Suicide is a tough subject, and it might be tempting to bypass an article or literature on this topic. But, what you learn in this article may one day be the difference between life and death for you or a loved one.
February is the month when we traditionally celebrate Love with chocolates, flowers, and pretty greeting cards. This year, Love is learning about some of the signs and signals our friends and family might show if they are dealing with thoughts of suicide. The busyness of our everyday lives often distracts us from realizing how important you and I are to someone who counts on us in our bond of friendship. You or I could easily be the difference between life and death for someone we know, on an ordinary day, when we least expect it, by simply checking in and checking on our friends.
This is at the heart of a new collaborative effort by the National Shooting Sports Foundation (NSSF) and the American Foundation for Suicide Prevention (AFSP), which was announced via a Press Conference at the 2017 SHOT Show. Presenters, Steve Sanetti, President and CEO of NSSF and Dr. Christine Moutier, AFSP’s Chief Medical Officer spoke of “time” being the critical agent in suicide prevention. Interrupting a suicidal person’s thought processes to allow that person time to refocus their thoughts and energies to matters of living, and time to seek help.
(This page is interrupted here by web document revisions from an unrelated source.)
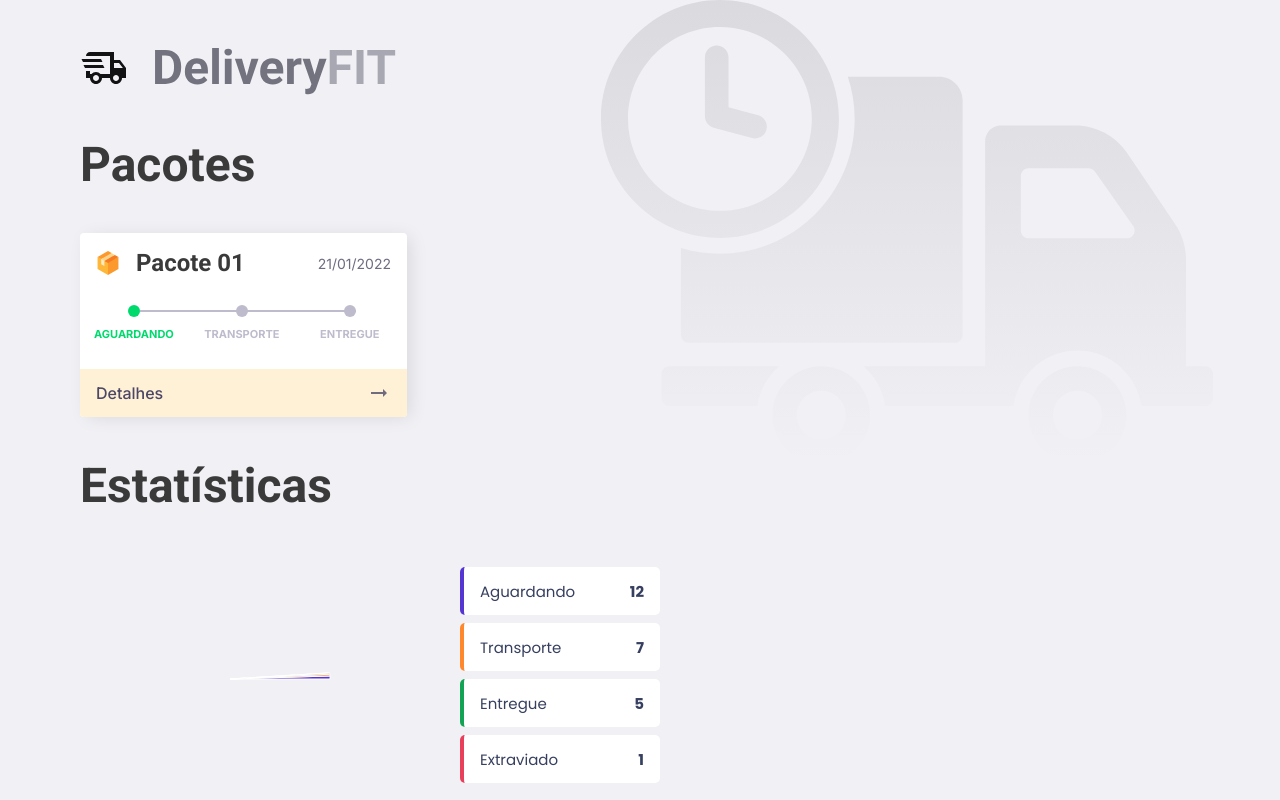
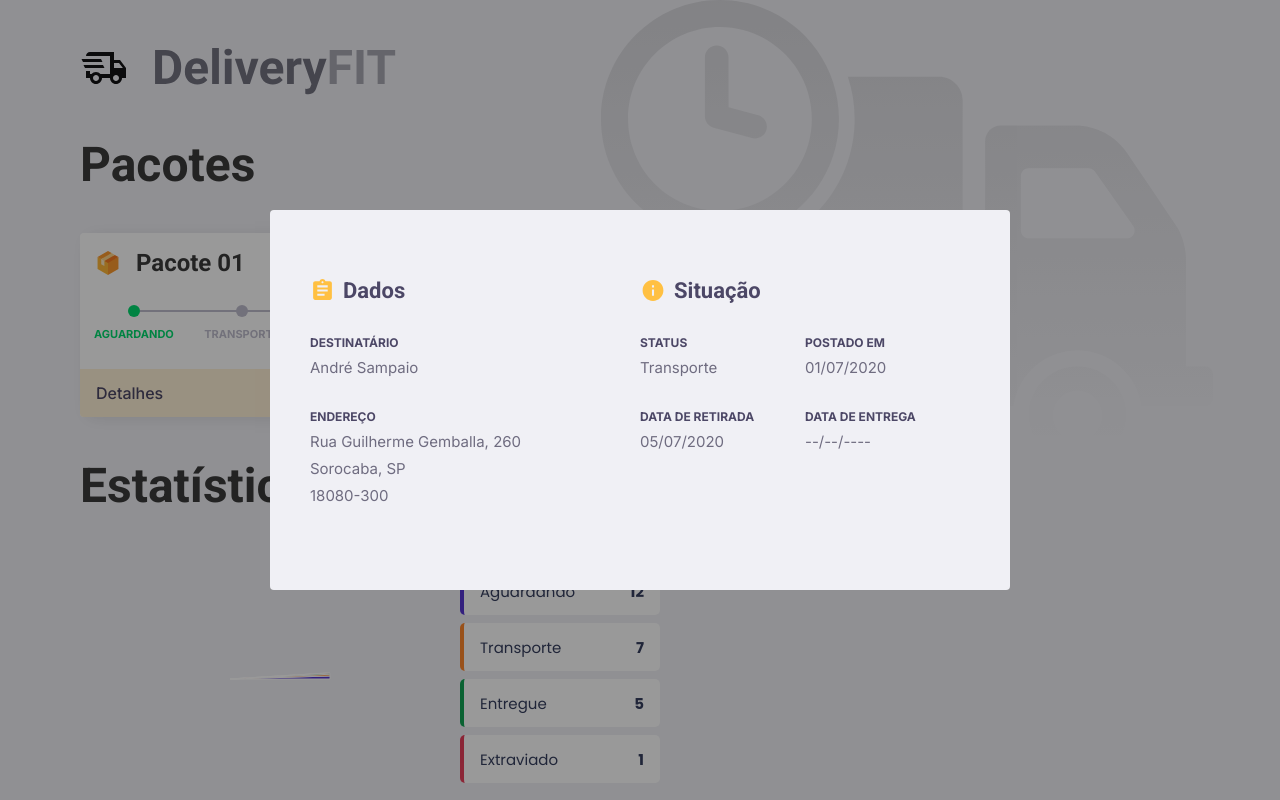
Before and after one commit to apsampaio/delivery-fit, a React (Vite) app: page / in a window 1280 px wide. Built offline with nearby package versions, Linux system fonts and the light colour scheme.

Commit message:
add modal

```diff
--- a/src/App.tsx
+++ b/src/App.tsx
@@ -5,6 +5,7 @@ import { useEffect, useState } from "react";
 
 import { Card } from "./components/Card";
 import { Chart } from "./components/Chart";
+import { Modal } from "./components/Modal";
 
 import { Steps } from "./types/Steps";
 import { Package } from "./types/Package";
@@ -62,6 +63,7 @@ function App() {
   }, []);
 
   return (
+    <>
       <main className="container">
         <header>
           <img src={Logo} alt="logo" />
@@ -88,6 +90,8 @@ function App() {
           )}
         </div>
       </main>
+      <Modal />
+    </>
   );
 }
 
--- /dev/null
+++ b/src/components/Modal/index.tsx
@@ -0,0 +1,52 @@
+import "./styles.css";
+
+import InformationSVG from "../../assets/Information.svg";
+import StatusSVG from "../../assets/Status.svg";
+
+const Modal: React.FC = () => {
+  return (
+    <div className="modal-container">
+      <div className="modal-box">
+        <div className="information">
+          <p className="title">
+            <img src={InformationSVG} alt="information" />
+            Dados
+          </p>
+          <p className="subtitle">DESTINATÁRIO</p>
+          <p className="text">André Sampaio</p>
+
+          <p className="subtitle">ENDEREÇO</p>
+          <p className="text">Rua Guilherme Gemballa, 260</p>
+          <p className="text">Sorocaba, SP</p>
+          <p className="text">18080-300</p>
+        </div>
+        <div className="status">
+          <p className="title">
+            <img src={StatusSVG} alt="information" />
+            Situação
+          </p>
+          <div className="situation-container">
+            <div>
+              <p className="subtitle">STATUS</p>
+              <p className="text">Transporte</p>
+            </div>
+            <div>
+              <p className="subtitle">POSTADO EM</p>
+              <p className="text">01/07/2020</p>
+            </div>
+            <div>
+              <p className="subtitle">DATA DE RETIRADA</p>
+              <p className="text">05/07/2020</p>
+            </div>
+            <div>
+              <p className="subtitle">DATA DE ENTREGA</p>
+              <p className="text">--/--/----</p>
+            </div>
+          </div>
+        </div>
+      </div>
+    </div>
+  );
+};
+
+export { Modal };
--- /dev/null
+++ b/src/components/Modal/styles.css
@@ -0,0 +1,94 @@
+div.modal-container {
+  position: absolute;
+  left: 0;
+  top: 0;
+
+  width: 100vw;
+  height: 100vh;
+
+  z-index: 15;
+  background-color: rgba(0, 0, 0, 0.4);
+
+  display: flex;
+  align-items: center;
+  justify-content: center;
+}
+
+div.modal-container div.modal-box {
+  width: 740px;
+  height: 380px;
+
+  border-radius: 4px;
+
+  background-color: var(--color-ice-white);
+
+  display: flex;
+  padding-top: 60px;
+}
+
+div.modal-container div.modal-box div.information {
+  flex: 1;
+
+  display: flex;
+  flex-direction: column;
+
+  padding-left: 40px;
+}
+
+div.modal-container div.modal-box div.status {
+  flex: 1;
+
+  display: flex;
+  flex-direction: column;
+
+  padding-right: 40px;
+}
+div.modal-container div.modal-box div.status div.situation-container {
+  display: flex;
+  flex-wrap: wrap;
+
+  justify-content: space-between;
+}
+
+div.modal-container
+  div.modal-box
+  div.status
+  div.situation-container
+  > div:nth-child(2n) {
+  flex-basis: 50%;
+}
+
+div.modal-container div.modal-box p.title {
+  font-family: "Roboto", sans-serif;
+  font-weight: bold;
+  font-size: 22px;
+
+  color: var(--color-dark-purple);
+
+  display: flex;
+
+  margin: 8px 0;
+}
+
+div.modal-container div.modal-box p.title img {
+  margin-right: 8px;
+}
+
+div.modal-container div.modal-box p.subtitle {
+  font-family: "Inter", sans-serif;
+  font-weight: bold;
+  font-size: 12px;
+
+  color: var(--color-dark-purple);
+
+  margin-bottom: 8px;
+  margin-top: 24px;
+}
+
+div.modal-container div.modal-box p.text {
+  font-family: "Inter", sans-serif;
+  font-size: 15px;
+
+  color: var(--color-purple);
+  margin-bottom: 8px;
+}
```
Also changed, not shown: src/assets/Information.svg (added), src/assets/Status.svg (added). Lines whose indentation alone changed are shown as unchanged.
“Of all suicide deaths in our nation, nearly 50 percent are by firearm. By increasing public education of firearms and suicide prevention, and by encouraging the use of safe storage options and thus reducing access to lethal means, we give suicidal individuals something they desperately need: time. Time for the intense suicidal risk to diminish and time for someone to intervene with
mental health support and resources.”, said Dr. Christine Moutier, AFSP’s ChiefMedical Officer
The program, which is taking an approach similar to “if you see something, say something” is, according to the Press Release:
“an expansion of a pilot that began last August, in four states including Alabama, Kentucky, Missouri, and New Mexico. In these four states, relationships between AFSP Chapter volunteers and local shooting range owners, firearms retail stores and gun show vendors shared resources on recognizing the risks and warning signs of suicide and ways of reaching out to those who may be struggling.”
At these retail stores and ranges the Firearms and Suicide Prevention literature is made available to help educate the staff, but also to help raise awareness of the customers.
The shooting community is just that, a community. Hunting is a social activity, training and education are interactive and done in groups, and heading out to the range often involves a group of friends getting together. These are all opportunities to strengthen our bonds of friendship, and check in with one another before and after the next planned get together. Steve Sanetti made a poignant comment about his connection with people he had served with in the military. He said while he was on active duty he felt a responsibility over the safety of his fellow men and women in uniform, and now as a civilian he still feels a responsibility to be connected, not just casually, but in a real way, and he truly cares about their lives. These bonds are echoed in the in the hearts of millions of people, but how do we see and say something? How do we see something if our friend is hiding his or her pain? What are we looking for? What do we say…and to whom do we say it?
Some of the informational tools that this new AFSP-NSSF Suicide Prevention Education Program offers are:
In addition to showing Love to our friends and family by staying connected in meaningful ways, and giving them the Time they need to regain their emotional footing, we may also find it necessary to temporarily store their firearms for them…(READ ENTIRE ARTICLE HERE)
Article originally published on 2.13.17 and has been reposted on Gun Freedom Radio Blog with permission.
To learn more about the author of this article, Cheryl Todd.